[Change listing data]
====

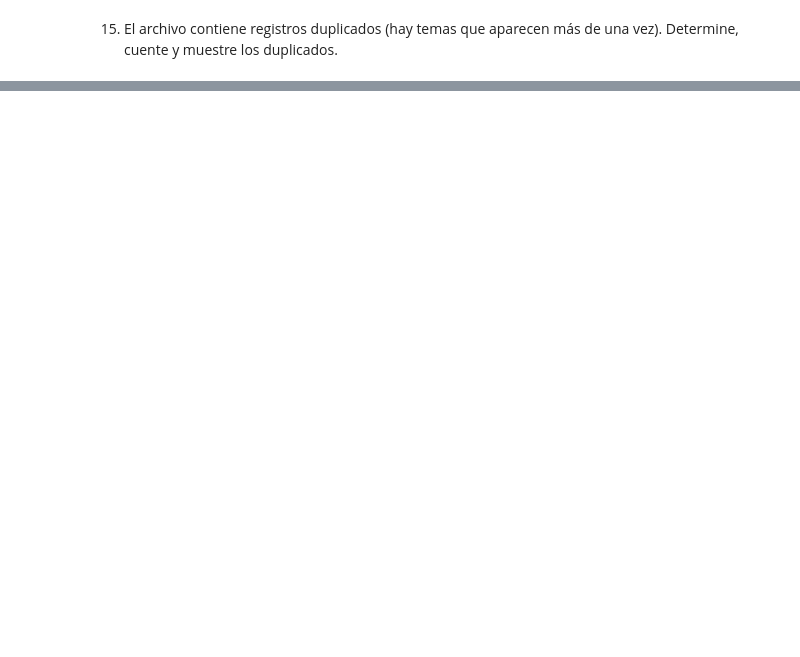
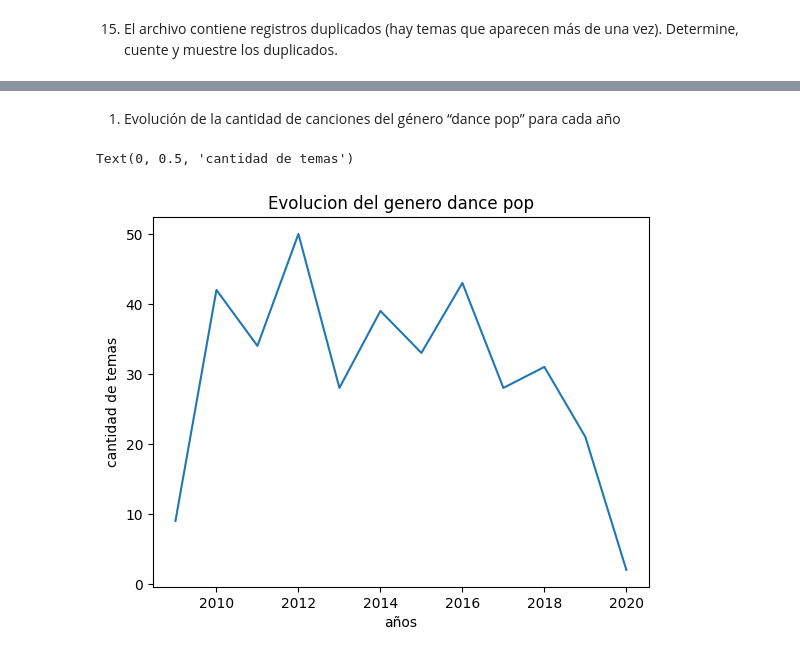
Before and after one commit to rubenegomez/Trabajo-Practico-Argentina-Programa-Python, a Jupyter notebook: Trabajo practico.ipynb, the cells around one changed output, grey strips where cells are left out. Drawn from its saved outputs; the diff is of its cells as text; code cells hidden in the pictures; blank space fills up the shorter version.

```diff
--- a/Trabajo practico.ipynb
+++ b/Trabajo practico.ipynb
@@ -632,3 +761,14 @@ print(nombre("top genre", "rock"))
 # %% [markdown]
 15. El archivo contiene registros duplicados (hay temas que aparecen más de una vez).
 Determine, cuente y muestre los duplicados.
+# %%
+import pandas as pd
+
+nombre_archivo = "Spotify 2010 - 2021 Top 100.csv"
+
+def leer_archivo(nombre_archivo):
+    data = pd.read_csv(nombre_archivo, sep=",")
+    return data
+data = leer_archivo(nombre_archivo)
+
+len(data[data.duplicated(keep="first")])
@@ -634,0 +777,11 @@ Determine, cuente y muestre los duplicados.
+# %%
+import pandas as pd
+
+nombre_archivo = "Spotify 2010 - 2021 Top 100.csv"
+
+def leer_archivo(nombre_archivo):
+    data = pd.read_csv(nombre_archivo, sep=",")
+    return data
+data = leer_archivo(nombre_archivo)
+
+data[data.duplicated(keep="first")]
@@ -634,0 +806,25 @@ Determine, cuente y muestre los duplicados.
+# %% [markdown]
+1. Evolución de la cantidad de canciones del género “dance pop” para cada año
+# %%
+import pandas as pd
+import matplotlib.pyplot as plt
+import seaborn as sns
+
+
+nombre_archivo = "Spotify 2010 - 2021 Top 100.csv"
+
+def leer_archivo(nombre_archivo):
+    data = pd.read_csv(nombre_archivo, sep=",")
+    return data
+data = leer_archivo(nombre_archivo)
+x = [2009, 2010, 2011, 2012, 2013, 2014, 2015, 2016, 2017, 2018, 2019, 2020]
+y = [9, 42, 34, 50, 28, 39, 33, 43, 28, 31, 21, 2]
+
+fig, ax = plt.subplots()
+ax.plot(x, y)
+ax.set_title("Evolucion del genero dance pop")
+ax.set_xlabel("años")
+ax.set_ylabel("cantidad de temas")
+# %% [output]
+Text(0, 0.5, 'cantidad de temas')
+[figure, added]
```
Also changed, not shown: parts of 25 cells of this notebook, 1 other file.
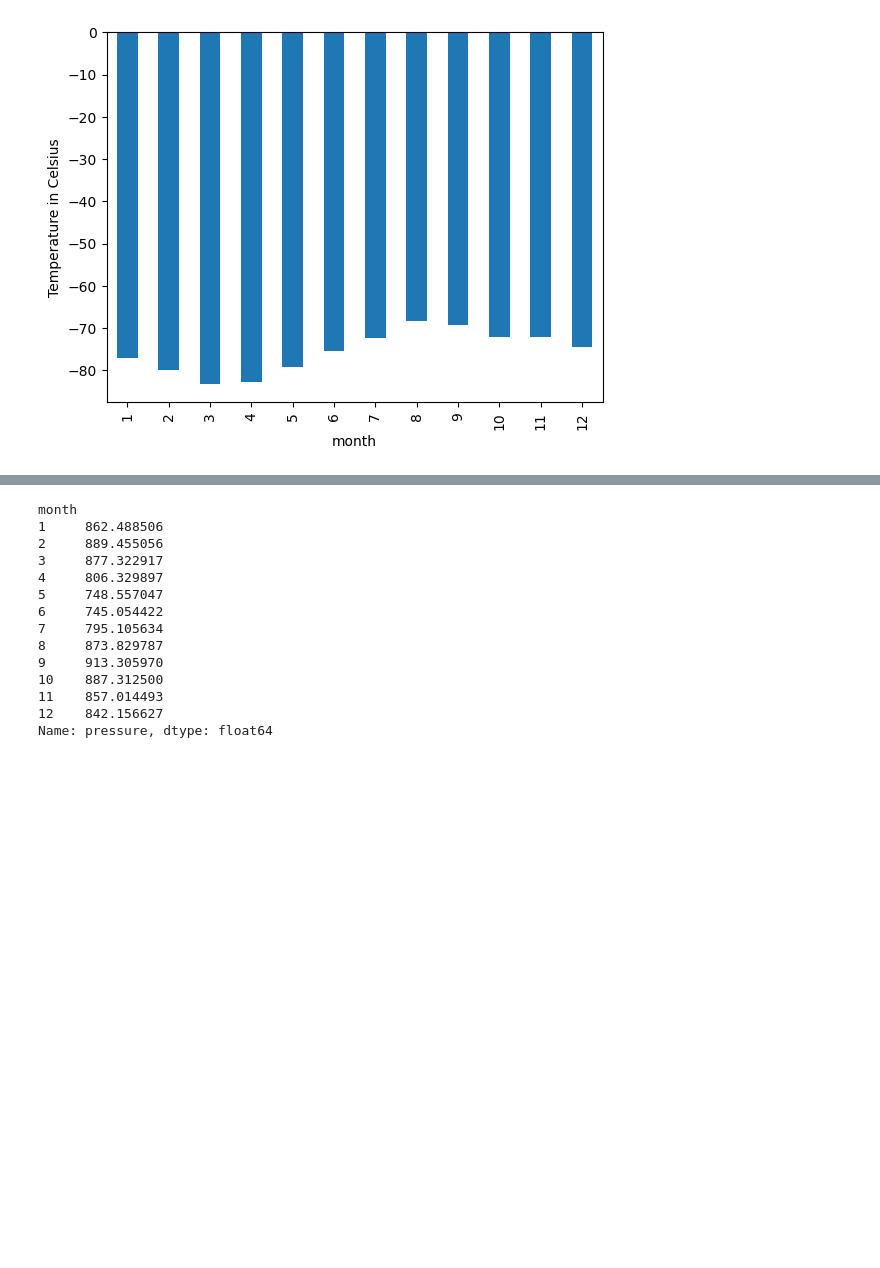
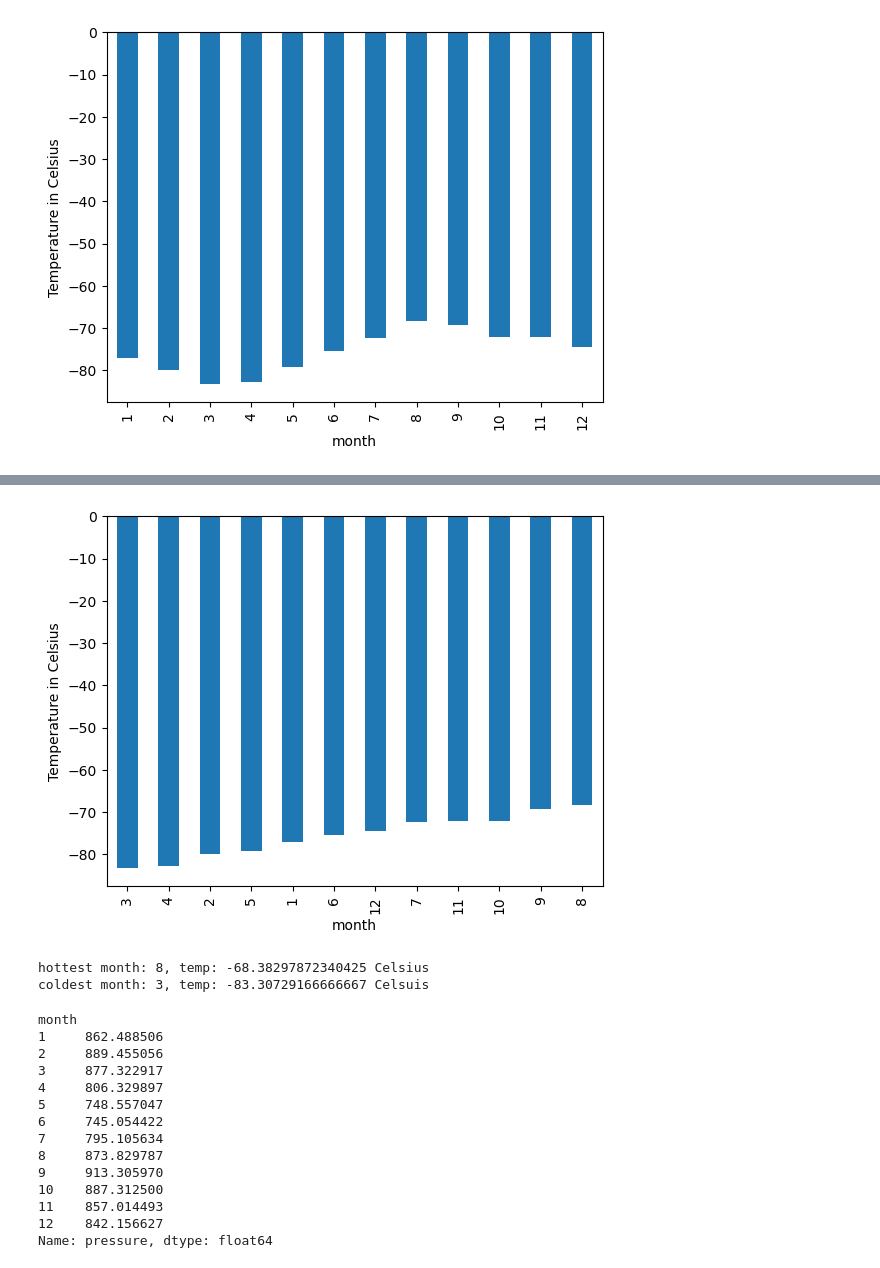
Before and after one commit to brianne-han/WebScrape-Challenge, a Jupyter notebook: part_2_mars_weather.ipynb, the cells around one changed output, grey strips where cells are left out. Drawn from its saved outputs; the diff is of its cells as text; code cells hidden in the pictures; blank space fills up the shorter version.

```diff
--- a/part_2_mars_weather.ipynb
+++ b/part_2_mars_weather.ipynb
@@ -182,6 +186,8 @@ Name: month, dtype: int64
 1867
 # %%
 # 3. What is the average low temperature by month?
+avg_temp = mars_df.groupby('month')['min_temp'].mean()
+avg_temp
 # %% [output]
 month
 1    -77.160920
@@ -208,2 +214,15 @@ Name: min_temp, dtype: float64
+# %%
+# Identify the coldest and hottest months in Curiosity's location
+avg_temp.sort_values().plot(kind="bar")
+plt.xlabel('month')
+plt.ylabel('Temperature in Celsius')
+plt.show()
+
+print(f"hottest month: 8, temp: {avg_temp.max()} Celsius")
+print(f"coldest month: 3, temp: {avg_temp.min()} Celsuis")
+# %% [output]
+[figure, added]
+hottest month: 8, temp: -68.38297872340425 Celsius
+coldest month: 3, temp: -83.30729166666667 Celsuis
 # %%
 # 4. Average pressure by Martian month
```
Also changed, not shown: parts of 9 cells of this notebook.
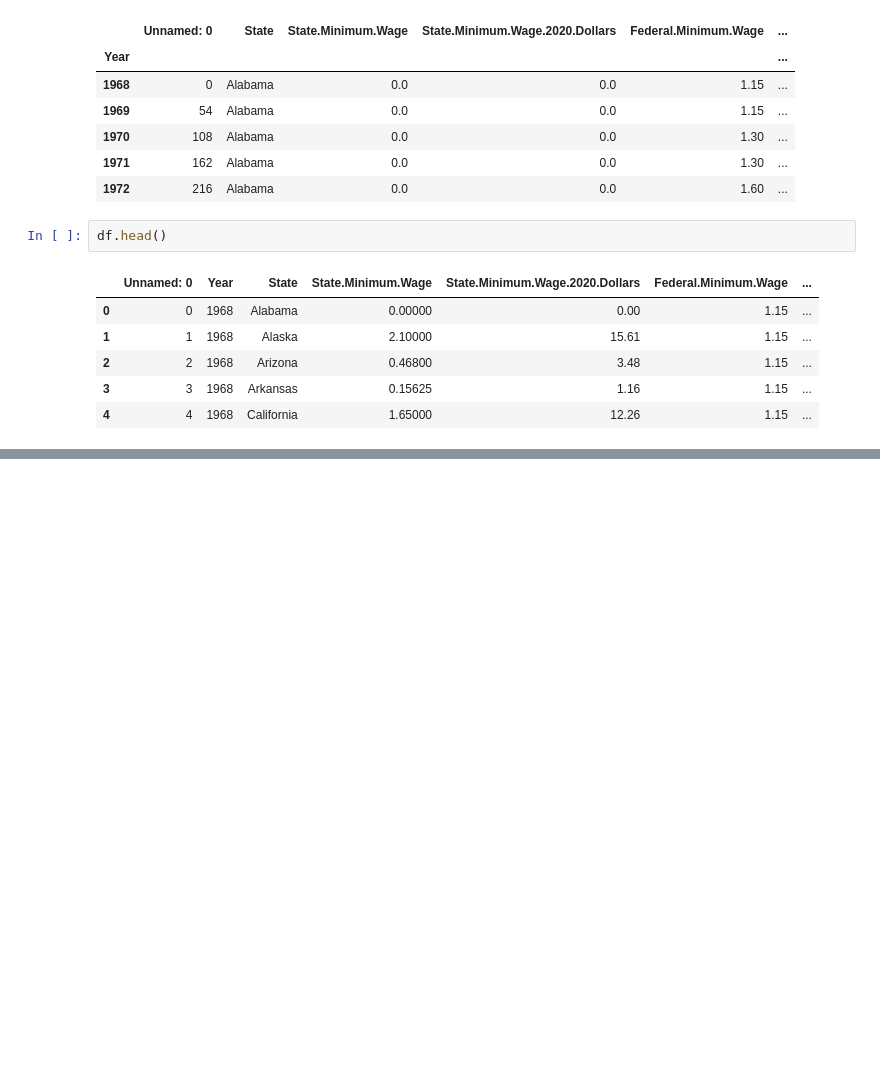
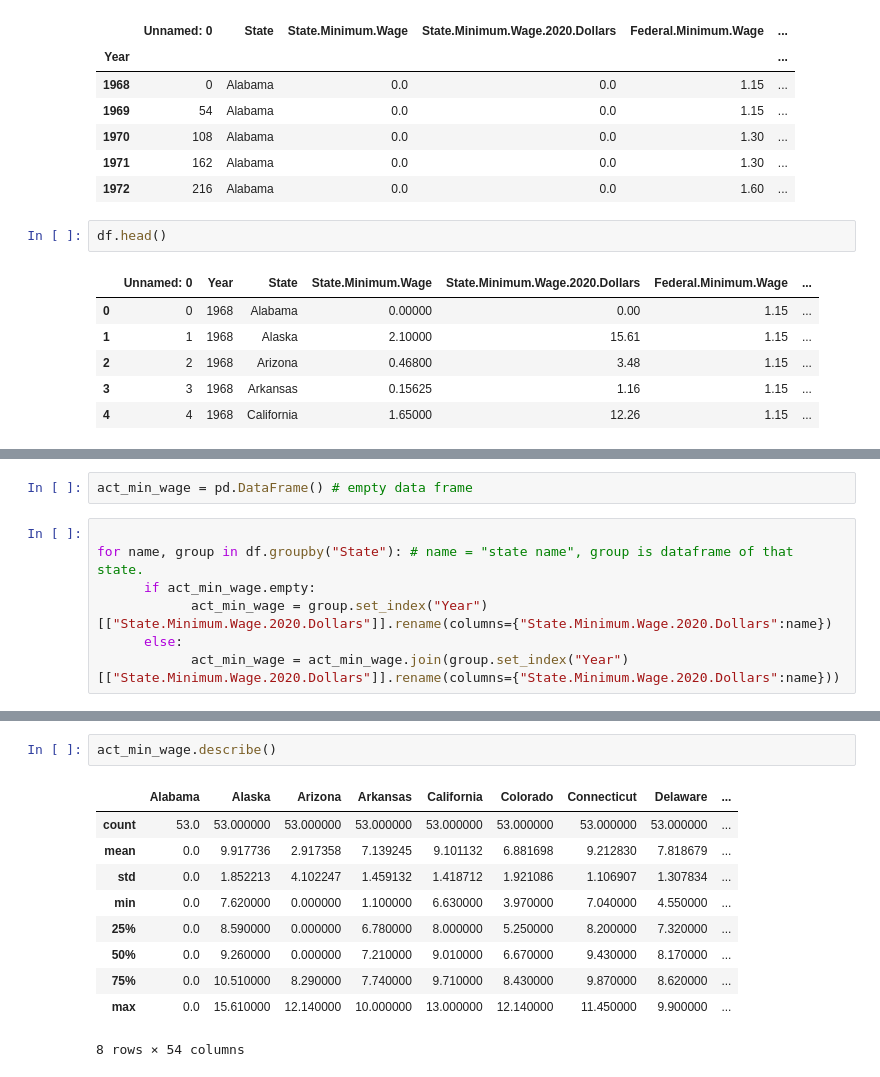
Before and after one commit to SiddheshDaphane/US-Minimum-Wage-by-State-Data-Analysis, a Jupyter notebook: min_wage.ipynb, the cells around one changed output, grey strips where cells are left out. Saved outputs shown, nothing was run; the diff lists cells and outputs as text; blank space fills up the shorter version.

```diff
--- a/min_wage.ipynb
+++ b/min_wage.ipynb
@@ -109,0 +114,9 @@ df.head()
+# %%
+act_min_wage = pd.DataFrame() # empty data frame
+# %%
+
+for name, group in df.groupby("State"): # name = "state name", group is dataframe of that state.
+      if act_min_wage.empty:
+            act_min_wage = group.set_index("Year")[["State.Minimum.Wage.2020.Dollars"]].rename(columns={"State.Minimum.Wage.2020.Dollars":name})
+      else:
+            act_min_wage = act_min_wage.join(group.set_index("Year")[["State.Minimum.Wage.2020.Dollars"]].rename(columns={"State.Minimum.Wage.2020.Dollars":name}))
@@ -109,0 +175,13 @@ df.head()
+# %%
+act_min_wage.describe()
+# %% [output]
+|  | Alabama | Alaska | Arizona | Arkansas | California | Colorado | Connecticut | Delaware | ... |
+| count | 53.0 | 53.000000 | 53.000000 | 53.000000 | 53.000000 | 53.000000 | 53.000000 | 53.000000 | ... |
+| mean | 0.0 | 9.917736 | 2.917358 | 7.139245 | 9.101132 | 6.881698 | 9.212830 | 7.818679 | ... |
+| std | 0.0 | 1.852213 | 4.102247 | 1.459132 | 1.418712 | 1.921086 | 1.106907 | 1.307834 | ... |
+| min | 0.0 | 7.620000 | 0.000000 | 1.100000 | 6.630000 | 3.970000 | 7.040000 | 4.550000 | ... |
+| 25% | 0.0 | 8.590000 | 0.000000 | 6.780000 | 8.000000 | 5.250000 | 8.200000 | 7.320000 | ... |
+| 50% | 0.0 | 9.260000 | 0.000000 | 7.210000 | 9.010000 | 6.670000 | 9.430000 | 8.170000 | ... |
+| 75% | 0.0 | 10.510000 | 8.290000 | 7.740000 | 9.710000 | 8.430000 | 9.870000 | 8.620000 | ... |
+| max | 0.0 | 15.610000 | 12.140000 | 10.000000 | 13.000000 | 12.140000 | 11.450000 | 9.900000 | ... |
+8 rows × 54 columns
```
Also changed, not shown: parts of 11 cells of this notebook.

====

**PROBLEM REQUIREMENTS:** What is the number of lines above that contain "print"? Answer with that number only.

**EXERCISE RESULT:** 3